To paraphrase Dorothy: 'There is no place like London.' I hope I can convince you of that here. Also check out my blog at damselwithadulcimer.wordpress.com and my theatre reviews at www.playstosee.com
Festival of the World - Picture Courtesy of the Southbank Centre Website
Last year the South Bank Centre celebrated the sixtieth anniversary of the Festival of Britain. This summer's Festival of the World focuses on how the arts change lives and examples will be drawn from the worlds of music, poetry, art and comedy. There will be many free events, as well as paid ones, and all ages are catered for. The Festival is up and running and will continue until 9 September.
A huge range of events is planned, often several on any given day. To give you a flavour of what to expect Poetry Parnassus will be home to poets from 204 different nations, headed by Simon Armitage.
Poetry Parnassus - Picture Courtesy of the Southbank Centre Website
Sounds Venezuela will concentrate on El Sistema, the system of music education in Venezuela, and will coincide with a visit by the Simón Bolivar Orchestra. Wide Open School will take place at the Hayward Gallery and will offer an eclectic programme of events devised by artists from more than 40 different countries.
Wide Open School at the Hayward Gallery - Picture Courtesy of the Southbank Centre website
'Robots' Climbing the Hayward Gallery
Africa Utopia will be led by the Senegalese singer, Baaba Maal.
Africa Utopia - Picture Courtesy of the Southbank Centre Website
The London Literature Festival will include writers from all around the world, including Will Self, and Michael Morpurgo (the Children's Laureate) from Britain. The Udderbelly Festival continues with a host of comedians until it departs for the Edinburgh Festival in July, but the Priceless London Wonderground will remain until the end of September where some of the acts will include:
Fascinating Aida - Picture Courtesy of the Southbank Centre Website

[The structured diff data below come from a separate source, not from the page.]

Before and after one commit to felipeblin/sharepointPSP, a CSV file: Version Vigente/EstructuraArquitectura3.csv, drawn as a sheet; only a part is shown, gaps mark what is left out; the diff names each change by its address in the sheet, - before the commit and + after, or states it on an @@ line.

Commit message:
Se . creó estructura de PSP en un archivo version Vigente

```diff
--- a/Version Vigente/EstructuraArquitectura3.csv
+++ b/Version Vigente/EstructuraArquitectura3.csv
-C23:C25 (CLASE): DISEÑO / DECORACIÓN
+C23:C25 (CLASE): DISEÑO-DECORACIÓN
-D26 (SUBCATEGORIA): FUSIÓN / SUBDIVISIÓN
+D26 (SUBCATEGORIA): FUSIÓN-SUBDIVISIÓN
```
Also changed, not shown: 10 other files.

House of Burlesque - Picture Courtesy of the Southbank Centre Website
Priceless London Wonderground
In addition to the above events, there will be the usual concerts in the Royal Festival Hall and the Queen Elizabeth Hall, some of which will be free. Meltdown will be celebrating its nineteenth year at the South Bank. This year Antony (of Antony and the Johnsons) will be curating twelve days of music, debate and performance.
Antony's Meltdown - Picture Courtesy of the Southbank Centre Website
There will also be surprises for all including aMAZEme in the Clore Ballroom and Unlimited – a celebration of work by deaf and disabled artists. Under the Baobob is a reconstruction of an African Baobob tree – a traditional meeting place.
The Baobob Tree
Festival of the World Museum where you can learn how art has changed lives around the world, and where children can produce their own World Passport complete with a photograph and various rubber stamps; Rainbow Park – a multi-coloured sandpit, and the Queen Elizabeth Hall Roof Garden is again open. Here you can learn about wild flowers and vegetables around the world, chat to the resident gardeners, and see some stupendous views along and across the Thames.
The Carousel is in place again as usual
and there is a brand new playground on Jubilee Gardens, where adults cannot enter unless accompanied by a child.
There are bars and cafés within the Royal Festival and Queen Elizabeth Halls, as well as many others on the Queen Elizabeth Terrace, Festival Terrace and Festival Riverside, pop up restaurants for the duration of the Festival and weekly Real Food Markets in Southbank Centre Square every Friday, Saturday and Sunday.
The Royal Festival Hall
I hope I've given you enough reasons for visiting the Festival of the World.